2006-07-13 / News

Journals of Captain Paul Allers Reflect Decades of Change Over Great Lakes Career

By Ryan Schlehuber
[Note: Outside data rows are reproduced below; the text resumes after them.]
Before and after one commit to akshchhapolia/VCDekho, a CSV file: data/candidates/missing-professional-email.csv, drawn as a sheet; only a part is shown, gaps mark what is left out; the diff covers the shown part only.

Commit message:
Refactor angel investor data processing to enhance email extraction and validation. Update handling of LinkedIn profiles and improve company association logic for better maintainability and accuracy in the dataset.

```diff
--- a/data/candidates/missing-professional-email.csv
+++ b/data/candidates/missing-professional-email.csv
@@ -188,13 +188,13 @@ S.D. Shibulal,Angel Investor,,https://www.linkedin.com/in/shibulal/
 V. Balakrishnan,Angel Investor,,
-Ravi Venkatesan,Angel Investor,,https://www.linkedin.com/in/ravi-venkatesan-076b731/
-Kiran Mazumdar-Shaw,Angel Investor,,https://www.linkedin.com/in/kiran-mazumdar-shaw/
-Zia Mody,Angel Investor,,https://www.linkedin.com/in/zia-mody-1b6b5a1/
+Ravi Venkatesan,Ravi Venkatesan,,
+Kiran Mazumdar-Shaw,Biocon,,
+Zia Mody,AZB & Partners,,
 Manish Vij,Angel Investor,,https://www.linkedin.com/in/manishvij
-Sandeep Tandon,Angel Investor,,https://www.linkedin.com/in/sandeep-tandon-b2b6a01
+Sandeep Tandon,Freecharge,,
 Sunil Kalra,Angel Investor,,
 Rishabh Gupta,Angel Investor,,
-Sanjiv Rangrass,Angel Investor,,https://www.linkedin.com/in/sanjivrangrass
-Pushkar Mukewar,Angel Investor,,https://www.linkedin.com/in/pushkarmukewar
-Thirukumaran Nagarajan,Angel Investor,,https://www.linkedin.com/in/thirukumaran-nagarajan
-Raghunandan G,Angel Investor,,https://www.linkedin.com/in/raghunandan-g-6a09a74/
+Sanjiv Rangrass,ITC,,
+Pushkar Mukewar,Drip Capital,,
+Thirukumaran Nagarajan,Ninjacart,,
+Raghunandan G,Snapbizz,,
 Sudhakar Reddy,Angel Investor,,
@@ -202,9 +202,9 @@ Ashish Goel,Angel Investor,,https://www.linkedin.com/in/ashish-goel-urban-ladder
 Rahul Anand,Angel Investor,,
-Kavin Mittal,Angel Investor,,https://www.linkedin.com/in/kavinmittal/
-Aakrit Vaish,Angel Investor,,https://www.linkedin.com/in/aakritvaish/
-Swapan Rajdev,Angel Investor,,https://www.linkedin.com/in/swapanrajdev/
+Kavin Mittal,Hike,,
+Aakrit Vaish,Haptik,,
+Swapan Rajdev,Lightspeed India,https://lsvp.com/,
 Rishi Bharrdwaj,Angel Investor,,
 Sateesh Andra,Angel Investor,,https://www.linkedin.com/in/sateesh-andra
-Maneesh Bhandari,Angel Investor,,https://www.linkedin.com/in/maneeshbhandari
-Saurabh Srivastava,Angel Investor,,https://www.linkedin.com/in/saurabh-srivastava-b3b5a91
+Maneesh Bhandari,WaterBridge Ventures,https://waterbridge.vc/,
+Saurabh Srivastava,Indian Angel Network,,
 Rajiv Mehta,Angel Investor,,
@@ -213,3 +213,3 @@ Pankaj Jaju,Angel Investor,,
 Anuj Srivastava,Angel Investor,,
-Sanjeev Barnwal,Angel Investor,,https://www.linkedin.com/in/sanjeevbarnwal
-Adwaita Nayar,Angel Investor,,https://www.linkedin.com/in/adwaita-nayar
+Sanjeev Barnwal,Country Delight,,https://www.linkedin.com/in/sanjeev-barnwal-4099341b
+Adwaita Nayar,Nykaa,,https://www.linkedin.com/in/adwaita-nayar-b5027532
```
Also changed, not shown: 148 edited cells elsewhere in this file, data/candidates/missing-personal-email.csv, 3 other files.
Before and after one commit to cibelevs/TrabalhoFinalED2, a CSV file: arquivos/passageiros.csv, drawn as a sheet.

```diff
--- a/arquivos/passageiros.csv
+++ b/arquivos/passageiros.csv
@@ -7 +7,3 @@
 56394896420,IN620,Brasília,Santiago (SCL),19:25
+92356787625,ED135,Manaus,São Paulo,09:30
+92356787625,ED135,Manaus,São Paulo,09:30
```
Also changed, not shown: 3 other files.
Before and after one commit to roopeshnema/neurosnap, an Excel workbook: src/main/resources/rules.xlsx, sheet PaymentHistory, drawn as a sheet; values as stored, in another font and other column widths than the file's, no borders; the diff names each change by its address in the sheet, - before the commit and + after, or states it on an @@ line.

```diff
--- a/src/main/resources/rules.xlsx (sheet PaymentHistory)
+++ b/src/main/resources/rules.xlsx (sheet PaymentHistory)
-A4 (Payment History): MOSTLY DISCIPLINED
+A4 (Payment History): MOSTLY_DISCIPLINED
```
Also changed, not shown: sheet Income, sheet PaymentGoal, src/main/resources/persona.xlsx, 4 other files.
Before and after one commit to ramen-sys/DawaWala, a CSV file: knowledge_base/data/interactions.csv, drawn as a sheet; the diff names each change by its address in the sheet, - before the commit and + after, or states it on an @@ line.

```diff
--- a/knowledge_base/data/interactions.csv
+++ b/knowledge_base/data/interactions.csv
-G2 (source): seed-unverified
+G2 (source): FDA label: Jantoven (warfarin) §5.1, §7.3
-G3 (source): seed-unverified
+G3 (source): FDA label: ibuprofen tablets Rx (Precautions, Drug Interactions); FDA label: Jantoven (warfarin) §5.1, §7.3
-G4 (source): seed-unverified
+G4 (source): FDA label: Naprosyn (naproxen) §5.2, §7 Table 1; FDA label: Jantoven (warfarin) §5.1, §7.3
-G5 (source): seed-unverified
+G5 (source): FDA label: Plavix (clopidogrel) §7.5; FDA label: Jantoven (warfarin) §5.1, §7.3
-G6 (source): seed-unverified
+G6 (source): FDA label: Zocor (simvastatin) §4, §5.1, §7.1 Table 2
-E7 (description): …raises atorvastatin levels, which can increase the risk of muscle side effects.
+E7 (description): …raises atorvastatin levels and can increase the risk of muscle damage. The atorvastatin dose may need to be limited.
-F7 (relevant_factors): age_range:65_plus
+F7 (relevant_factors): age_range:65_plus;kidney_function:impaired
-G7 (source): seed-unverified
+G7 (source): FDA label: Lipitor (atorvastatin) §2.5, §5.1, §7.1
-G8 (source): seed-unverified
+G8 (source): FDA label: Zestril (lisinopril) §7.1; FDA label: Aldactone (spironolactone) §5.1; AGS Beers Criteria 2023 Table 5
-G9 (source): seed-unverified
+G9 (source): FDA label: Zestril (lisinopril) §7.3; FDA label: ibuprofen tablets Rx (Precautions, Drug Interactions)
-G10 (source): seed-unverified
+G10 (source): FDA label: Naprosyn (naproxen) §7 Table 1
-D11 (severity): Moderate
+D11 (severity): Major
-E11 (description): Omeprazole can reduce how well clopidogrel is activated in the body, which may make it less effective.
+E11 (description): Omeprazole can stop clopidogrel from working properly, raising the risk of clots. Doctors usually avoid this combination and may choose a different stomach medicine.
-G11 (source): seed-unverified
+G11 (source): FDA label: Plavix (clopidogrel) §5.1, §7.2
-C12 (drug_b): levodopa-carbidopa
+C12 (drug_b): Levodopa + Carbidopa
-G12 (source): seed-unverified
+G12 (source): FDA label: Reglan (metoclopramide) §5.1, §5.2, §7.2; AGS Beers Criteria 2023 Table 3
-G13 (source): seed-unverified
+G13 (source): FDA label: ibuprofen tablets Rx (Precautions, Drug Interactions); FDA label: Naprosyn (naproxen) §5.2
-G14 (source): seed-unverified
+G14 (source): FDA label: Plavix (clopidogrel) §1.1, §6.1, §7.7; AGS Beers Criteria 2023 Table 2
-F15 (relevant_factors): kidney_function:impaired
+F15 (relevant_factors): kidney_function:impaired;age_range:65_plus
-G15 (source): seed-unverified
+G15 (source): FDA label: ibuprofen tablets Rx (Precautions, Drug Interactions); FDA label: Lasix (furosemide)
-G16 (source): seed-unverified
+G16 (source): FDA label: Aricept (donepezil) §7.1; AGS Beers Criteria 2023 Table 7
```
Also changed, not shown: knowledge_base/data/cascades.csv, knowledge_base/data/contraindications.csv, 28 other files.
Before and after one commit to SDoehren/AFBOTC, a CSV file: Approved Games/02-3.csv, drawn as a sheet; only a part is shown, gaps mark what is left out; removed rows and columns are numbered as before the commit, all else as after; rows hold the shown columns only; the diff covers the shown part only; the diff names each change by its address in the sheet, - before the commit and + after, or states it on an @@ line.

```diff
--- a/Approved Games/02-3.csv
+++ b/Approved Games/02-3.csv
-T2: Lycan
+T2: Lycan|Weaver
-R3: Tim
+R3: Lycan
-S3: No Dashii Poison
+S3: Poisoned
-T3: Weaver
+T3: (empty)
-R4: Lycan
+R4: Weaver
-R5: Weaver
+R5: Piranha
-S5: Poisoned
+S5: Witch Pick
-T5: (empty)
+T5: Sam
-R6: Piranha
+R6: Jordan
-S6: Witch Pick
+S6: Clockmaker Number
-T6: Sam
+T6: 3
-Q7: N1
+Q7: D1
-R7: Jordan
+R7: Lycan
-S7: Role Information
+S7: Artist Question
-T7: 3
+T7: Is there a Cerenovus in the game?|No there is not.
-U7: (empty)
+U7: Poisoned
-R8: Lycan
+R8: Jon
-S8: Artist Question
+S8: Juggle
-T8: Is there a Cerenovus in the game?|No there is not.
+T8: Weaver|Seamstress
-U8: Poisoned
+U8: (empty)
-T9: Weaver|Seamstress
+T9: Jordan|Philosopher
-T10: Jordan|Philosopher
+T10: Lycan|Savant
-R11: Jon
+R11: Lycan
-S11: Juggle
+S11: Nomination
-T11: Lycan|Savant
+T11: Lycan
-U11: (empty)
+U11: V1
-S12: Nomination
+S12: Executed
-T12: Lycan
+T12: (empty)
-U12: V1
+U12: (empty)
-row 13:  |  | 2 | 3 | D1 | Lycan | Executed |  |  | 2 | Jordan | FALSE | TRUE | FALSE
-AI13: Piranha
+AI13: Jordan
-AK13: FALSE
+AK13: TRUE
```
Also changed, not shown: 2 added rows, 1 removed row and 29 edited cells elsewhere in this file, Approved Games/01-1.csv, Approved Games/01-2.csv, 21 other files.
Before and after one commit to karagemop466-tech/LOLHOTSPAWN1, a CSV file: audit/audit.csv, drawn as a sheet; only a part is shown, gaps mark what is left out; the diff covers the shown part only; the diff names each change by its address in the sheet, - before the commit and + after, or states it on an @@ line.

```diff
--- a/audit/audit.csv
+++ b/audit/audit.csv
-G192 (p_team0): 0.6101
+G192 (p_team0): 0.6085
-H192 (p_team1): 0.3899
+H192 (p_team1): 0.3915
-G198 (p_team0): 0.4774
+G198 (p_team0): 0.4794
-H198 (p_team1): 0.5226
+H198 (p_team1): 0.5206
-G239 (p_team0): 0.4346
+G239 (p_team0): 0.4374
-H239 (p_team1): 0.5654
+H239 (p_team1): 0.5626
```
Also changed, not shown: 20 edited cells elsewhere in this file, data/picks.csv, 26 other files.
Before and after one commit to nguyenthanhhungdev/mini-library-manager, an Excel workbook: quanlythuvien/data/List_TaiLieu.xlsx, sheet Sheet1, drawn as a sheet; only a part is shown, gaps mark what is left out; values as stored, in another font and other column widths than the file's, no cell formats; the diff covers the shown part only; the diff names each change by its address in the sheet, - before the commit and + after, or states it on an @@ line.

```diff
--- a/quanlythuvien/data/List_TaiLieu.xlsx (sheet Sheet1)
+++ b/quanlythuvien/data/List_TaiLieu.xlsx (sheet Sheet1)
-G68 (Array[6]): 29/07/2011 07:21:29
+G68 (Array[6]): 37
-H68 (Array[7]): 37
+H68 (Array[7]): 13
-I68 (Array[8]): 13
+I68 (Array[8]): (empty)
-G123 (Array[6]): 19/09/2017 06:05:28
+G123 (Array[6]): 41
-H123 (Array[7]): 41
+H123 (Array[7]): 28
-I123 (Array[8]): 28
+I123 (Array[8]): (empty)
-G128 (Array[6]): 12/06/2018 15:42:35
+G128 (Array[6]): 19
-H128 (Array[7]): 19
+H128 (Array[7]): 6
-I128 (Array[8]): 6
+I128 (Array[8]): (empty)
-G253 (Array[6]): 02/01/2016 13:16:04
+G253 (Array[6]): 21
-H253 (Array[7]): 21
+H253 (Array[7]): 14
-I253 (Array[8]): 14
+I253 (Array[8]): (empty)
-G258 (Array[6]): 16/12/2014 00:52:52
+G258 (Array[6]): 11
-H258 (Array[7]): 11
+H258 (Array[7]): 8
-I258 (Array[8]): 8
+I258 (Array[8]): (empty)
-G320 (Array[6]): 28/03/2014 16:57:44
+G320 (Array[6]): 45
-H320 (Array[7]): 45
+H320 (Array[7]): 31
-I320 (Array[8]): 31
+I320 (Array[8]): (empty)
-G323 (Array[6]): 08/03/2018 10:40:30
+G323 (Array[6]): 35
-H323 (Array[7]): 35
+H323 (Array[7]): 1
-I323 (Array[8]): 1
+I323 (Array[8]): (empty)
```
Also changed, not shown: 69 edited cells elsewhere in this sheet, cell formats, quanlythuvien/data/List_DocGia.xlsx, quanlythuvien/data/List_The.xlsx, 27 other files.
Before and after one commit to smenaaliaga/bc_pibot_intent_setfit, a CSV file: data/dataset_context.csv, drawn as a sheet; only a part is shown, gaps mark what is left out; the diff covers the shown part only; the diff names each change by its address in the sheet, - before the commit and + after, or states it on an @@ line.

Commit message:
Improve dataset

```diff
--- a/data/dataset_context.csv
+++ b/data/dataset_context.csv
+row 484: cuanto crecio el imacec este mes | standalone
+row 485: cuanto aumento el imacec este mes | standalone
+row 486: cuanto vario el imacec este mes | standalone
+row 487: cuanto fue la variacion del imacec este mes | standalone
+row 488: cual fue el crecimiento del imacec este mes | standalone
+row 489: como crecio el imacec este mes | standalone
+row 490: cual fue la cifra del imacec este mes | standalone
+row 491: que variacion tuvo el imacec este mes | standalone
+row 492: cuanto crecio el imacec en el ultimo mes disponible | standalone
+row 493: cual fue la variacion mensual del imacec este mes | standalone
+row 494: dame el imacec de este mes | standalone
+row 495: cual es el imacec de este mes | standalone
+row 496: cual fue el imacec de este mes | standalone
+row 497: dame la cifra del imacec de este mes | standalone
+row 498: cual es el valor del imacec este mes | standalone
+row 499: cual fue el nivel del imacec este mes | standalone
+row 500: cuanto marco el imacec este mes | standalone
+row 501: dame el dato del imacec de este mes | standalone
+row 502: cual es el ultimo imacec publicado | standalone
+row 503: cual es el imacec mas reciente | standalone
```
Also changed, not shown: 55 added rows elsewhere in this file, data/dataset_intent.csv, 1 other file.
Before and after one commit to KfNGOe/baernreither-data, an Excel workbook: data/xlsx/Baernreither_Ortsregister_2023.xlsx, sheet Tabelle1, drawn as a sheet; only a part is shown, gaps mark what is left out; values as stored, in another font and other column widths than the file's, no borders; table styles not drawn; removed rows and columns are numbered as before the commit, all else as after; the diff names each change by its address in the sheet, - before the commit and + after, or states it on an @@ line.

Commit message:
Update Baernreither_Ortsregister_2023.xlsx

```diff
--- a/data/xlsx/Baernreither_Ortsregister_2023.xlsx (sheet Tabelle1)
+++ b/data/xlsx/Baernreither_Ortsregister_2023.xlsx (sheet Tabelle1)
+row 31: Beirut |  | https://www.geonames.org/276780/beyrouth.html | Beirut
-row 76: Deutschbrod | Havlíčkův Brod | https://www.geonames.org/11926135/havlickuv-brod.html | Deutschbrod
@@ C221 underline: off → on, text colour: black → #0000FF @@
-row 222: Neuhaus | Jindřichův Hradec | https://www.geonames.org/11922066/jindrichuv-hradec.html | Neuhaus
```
Captain Allers, inside the pilot house of his favorite boat, the steel-hulled Huron, received a Lifetime of Dedication award from the Maritime Industry Shipmaster Lodge 22 in Sault Ste. Marie in 1998. (Photograph courtesy of Paul Allers) Captain Allers, inside the pilot house of his favorite boat, the steel-hulled Huron, received a Lifetime of Dedication award from the Maritime Industry Shipmaster Lodge 22 in Sault Ste. Marie in 1998. (Photograph courtesy of Paul Allers) For 54 years, Paul Allers kept a personal journal of his experience on the Great Lakes, from the time he was a teenager shoveling coal in a steamer's engine room to his last days piloting jet engine-powered passenger ferries to Mackinac Island. His last journal entry was March 24, when he brought the Arnold Transit's Motor Vessel Huron from Mackinac Island to St. Ignace on its first trip since ice stopped the boat in January. Then he retired.

Captain Allers is the classic Great Lakes captain, from his bushy graying beard to his oldfashioned sailor's cap and a habit of keeping one eye on the ship's controls and the other on the passengers and crew.

"You have to keep thinking 150 percent ahead," he said about the responsibility of being a captain, "especially with today's faster boats. You can talk to people, but your mind should always be on the boat."

At left: Paul Allers has logged 54 years of life on the water in his personal journals. Arnold Transit Company's long-time captain took the helm for the last time this year, having the honor of making the first voyage of the season across Lake Huron, from Mackinac Island to St. Ignace, March 24. Pictured with him are his wife, Betsy, and their dog, Skipper Anne, in front of their Mackinaw City home. At left: Paul Allers has logged 54 years of life on the water in his personal journals. Arnold Transit Company's long-time captain took the helm for the last time this year, having the honor of making the first voyage of the season across Lake Huron, from Mackinac Island to St. Ignace, March 24. Pictured with him are his wife, Betsy, and their dog, Skipper Anne, in front of their Mackinaw City home. His home in Mackinaw City is decorated with photographs of the many ships he has sailed and the people he has met. A cement bit, which he took from Dock 1 in St. Ignace after it was ripped out by the boat tied to it during a storm in 1992, decorates his front yard. His dog, a friendly golden retriever, is named Skipper Anne. His most prized mementos of the lakes, however, are his journals.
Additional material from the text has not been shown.